### THE TASK:
Write the records out once more, so that nothing differs from the original.

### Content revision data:
·····

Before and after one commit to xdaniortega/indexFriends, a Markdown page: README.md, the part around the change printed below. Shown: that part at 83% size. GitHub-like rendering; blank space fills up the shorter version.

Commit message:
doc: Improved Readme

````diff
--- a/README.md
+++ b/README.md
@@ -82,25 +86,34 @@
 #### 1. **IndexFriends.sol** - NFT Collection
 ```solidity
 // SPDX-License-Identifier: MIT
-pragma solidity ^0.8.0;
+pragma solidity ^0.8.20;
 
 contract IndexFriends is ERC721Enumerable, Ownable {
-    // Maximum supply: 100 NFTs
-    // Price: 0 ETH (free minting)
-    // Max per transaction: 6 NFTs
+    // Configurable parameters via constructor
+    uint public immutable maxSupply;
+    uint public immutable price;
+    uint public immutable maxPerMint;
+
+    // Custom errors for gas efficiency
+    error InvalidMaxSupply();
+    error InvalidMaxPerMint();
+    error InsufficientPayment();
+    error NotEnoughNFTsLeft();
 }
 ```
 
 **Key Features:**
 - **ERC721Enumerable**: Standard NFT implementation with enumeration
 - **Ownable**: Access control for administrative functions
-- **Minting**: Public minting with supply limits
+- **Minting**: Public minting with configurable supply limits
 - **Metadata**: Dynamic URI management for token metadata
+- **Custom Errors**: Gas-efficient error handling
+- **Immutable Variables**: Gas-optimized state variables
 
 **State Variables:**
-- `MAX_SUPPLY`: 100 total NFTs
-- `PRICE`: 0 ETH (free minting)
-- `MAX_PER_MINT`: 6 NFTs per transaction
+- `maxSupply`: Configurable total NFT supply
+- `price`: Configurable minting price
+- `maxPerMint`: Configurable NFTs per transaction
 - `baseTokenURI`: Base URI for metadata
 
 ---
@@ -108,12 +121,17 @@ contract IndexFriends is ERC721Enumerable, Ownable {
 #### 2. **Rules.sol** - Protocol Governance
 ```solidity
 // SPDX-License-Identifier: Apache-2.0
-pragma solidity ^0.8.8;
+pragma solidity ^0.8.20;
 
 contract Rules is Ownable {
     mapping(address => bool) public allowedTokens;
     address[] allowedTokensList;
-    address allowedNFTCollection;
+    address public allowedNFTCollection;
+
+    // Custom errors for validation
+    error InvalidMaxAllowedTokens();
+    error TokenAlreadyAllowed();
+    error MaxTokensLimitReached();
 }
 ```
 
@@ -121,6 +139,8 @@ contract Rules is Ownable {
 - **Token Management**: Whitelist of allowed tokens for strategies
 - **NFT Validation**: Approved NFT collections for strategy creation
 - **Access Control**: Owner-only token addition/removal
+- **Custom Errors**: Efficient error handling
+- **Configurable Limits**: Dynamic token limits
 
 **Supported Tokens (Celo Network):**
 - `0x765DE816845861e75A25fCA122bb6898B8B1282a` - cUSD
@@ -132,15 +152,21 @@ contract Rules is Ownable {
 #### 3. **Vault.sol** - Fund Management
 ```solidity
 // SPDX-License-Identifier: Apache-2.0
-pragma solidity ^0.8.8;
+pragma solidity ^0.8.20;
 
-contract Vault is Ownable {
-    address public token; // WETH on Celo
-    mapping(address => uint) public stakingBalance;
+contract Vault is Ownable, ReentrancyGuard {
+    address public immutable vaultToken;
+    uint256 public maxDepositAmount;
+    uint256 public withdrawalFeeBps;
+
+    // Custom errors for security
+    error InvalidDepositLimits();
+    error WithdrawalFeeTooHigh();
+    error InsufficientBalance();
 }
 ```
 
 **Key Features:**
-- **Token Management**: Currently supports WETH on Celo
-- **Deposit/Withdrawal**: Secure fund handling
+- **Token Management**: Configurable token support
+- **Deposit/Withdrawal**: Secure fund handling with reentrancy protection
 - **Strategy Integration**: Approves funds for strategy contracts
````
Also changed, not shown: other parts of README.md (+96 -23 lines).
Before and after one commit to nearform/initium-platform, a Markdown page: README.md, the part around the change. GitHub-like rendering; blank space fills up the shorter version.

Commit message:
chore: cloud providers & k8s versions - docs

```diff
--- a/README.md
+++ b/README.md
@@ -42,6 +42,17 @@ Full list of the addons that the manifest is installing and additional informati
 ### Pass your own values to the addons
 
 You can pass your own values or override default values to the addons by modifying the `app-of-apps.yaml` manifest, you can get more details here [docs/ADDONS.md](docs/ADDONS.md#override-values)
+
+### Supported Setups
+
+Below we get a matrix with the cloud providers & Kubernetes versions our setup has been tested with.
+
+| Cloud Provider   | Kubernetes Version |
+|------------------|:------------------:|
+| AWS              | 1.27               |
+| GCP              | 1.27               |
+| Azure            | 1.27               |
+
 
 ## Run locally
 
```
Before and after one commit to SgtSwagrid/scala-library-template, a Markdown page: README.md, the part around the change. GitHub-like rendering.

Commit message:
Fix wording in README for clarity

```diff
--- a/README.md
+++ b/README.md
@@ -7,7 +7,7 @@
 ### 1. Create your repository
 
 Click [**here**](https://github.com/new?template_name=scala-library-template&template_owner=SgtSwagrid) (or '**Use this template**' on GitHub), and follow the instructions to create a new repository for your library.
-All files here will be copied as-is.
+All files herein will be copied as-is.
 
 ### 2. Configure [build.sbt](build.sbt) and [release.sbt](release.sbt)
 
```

·····

### RESPONSE FOR THIS EXERCISE:
Before and after one commit to xdaniortega/indexFriends, a Markdown page: README.md, the part around the change printed below. Shown: that part at 83% size. GitHub-like rendering; blank space fills up the shorter version.

Commit message:
doc: Improved Readme

````diff
--- a/README.md
+++ b/README.md
@@ -82,25 +86,34 @@
 #### 1. **IndexFriends.sol** - NFT Collection
 ```solidity
 // SPDX-License-Identifier: MIT
-pragma solidity ^0.8.0;
+pragma solidity ^0.8.20;
 
 contract IndexFriends is ERC721Enumerable, Ownable {
-    // Maximum supply: 100 NFTs
-    // Price: 0 ETH (free minting)
-    // Max per transaction: 6 NFTs
+    // Configurable parameters via constructor
+    uint public immutable maxSupply;
+    uint public immutable price;
+    uint public immutable maxPerMint;
+
+    // Custom errors for gas efficiency
+    error InvalidMaxSupply();
+    error InvalidMaxPerMint();
+    error InsufficientPayment();
+    error NotEnoughNFTsLeft();
 }
 ```
 
 **Key Features:**
 - **ERC721Enumerable**: Standard NFT implementation with enumeration
 - **Ownable**: Access control for administrative functions
-- **Minting**: Public minting with supply limits
+- **Minting**: Public minting with configurable supply limits
 - **Metadata**: Dynamic URI management for token metadata
+- **Custom Errors**: Gas-efficient error handling
+- **Immutable Variables**: Gas-optimized state variables
 
 **State Variables:**
-- `MAX_SUPPLY`: 100 total NFTs
-- `PRICE`: 0 ETH (free minting)
-- `MAX_PER_MINT`: 6 NFTs per transaction
+- `maxSupply`: Configurable total NFT supply
+- `price`: Configurable minting price
+- `maxPerMint`: Configurable NFTs per transaction
 - `baseTokenURI`: Base URI for metadata
 
 ---
@@ -108,12 +121,17 @@ contract IndexFriends is ERC721Enumerable, Ownable {
 #### 2. **Rules.sol** - Protocol Governance
 ```solidity
 // SPDX-License-Identifier: Apache-2.0
-pragma solidity ^0.8.8;
+pragma solidity ^0.8.20;
 
 contract Rules is Ownable {
     mapping(address => bool) public allowedTokens;
     address[] allowedTokensList;
-    address allowedNFTCollection;
+    address public allowedNFTCollection;
+
+    // Custom errors for validation
+    error InvalidMaxAllowedTokens();
+    error TokenAlreadyAllowed();
+    error MaxTokensLimitReached();
 }
 ```
 
@@ -121,6 +139,8 @@ contract Rules is Ownable {
 - **Token Management**: Whitelist of allowed tokens for strategies
 - **NFT Validation**: Approved NFT collections for strategy creation
 - **Access Control**: Owner-only token addition/removal
+- **Custom Errors**: Efficient error handling
+- **Configurable Limits**: Dynamic token limits
 
 **Supported Tokens (Celo Network):**
 - `0x765DE816845861e75A25fCA122bb6898B8B1282a` - cUSD
@@ -132,15 +152,21 @@ contract Rules is Ownable {
 #### 3. **Vault.sol** - Fund Management
 ```solidity
 // SPDX-License-Identifier: Apache-2.0
-pragma solidity ^0.8.8;
+pragma solidity ^0.8.20;
 
-contract Vault is Ownable {
-    address public token; // WETH on Celo
-    mapping(address => uint) public stakingBalance;
+contract Vault is Ownable, ReentrancyGuard {
+    address public immutable vaultToken;
+    uint256 public maxDepositAmount;
+    uint256 public withdrawalFeeBps;
+
+    // Custom errors for security
+    error InvalidDepositLimits();
+    error WithdrawalFeeTooHigh();
+    error InsufficientBalance();
 }
 ```
 
 **Key Features:**
-- **Token Management**: Currently supports WETH on Celo
-- **Deposit/Withdrawal**: Secure fund handling
+- **Token Management**: Configurable token support
+- **Deposit/Withdrawal**: Secure fund handling with reentrancy protection
 - **Strategy Integration**: Approves funds for strategy contracts
````
Also changed, not shown: other parts of README.md (+96 -23 lines).
Before and after one commit to nearform/initium-platform, a Markdown page: README.md, the part around the change. GitHub-like rendering; blank space fills up the shorter version.

Commit message:
chore: cloud providers & k8s versions - docs

```diff
--- a/README.md
+++ b/README.md
@@ -42,6 +42,17 @@ Full list of the addons that the manifest is installing and additional informati
 ### Pass your own values to the addons
 
 You can pass your own values or override default values to the addons by modifying the `app-of-apps.yaml` manifest, you can get more details here [docs/ADDONS.md](docs/ADDONS.md#override-values)
+
+### Supported Setups
+
+Below we get a matrix with the cloud providers & Kubernetes versions our setup has been tested with.
+
+| Cloud Provider   | Kubernetes Version |
+|------------------|:------------------:|
+| AWS              | 1.27               |
+| GCP              | 1.27               |
+| Azure            | 1.27               |
+
 
 ## Run locally
 
```
Before and after one commit to SgtSwagrid/scala-library-template, a Markdown page: README.md, the part around the change. GitHub-like rendering.

Commit message:
Fix wording in README for clarity

```diff
--- a/README.md
+++ b/README.md
@@ -7,7 +7,7 @@
 ### 1. Create your repository
 
 Click [**here**](https://github.com/new?template_name=scala-library-template&template_owner=SgtSwagrid) (or '**Use this template**' on GitHub), and follow the instructions to create a new repository for your library.
-All files here will be copied as-is.
+All files herein will be copied as-is.
 
 ### 2. Configure [build.sbt](build.sbt) and [release.sbt](release.sbt)
 
```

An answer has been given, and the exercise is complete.